[User interface change data]
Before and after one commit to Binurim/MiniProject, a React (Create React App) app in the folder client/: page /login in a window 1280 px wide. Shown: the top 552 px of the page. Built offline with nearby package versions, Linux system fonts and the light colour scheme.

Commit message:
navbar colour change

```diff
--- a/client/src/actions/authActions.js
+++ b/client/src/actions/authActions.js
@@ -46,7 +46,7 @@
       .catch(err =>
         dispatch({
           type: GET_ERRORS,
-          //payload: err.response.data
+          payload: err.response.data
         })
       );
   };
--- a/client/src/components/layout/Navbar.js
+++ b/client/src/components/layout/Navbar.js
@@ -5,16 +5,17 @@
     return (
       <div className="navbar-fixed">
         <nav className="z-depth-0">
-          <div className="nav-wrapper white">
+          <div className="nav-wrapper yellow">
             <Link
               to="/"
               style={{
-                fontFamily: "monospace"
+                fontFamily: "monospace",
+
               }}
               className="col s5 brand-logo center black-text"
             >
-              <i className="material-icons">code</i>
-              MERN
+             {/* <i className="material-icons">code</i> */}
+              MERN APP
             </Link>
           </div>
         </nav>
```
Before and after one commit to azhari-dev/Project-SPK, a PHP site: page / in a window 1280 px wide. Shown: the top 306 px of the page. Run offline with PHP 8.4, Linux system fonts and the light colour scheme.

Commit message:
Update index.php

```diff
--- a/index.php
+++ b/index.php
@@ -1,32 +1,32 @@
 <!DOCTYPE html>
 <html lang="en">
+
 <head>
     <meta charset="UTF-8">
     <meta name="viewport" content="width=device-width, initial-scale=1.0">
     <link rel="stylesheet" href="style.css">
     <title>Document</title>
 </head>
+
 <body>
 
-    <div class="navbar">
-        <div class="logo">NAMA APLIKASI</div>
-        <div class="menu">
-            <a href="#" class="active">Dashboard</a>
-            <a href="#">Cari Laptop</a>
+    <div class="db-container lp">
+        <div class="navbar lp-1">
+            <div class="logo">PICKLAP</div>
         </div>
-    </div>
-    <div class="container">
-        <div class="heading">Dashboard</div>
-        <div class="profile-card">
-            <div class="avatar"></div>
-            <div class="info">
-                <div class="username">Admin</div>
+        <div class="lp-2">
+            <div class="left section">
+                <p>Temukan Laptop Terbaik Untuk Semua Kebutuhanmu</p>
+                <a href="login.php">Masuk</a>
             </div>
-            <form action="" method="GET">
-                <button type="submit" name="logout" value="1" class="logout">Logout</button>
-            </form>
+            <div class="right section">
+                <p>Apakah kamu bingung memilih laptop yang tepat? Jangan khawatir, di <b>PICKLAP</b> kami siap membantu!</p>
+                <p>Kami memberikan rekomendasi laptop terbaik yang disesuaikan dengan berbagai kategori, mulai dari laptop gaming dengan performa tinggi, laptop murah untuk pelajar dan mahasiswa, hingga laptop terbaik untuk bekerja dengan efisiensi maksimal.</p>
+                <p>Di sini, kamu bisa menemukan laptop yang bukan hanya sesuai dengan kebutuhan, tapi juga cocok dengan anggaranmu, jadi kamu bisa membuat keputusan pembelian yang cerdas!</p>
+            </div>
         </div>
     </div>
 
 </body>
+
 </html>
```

§ **Directions**:
Search the entries for the string "monospace" and collect each line that has it.

§ **Task output**:
-                fontFamily: "monospace"
+                fontFamily: "monospace",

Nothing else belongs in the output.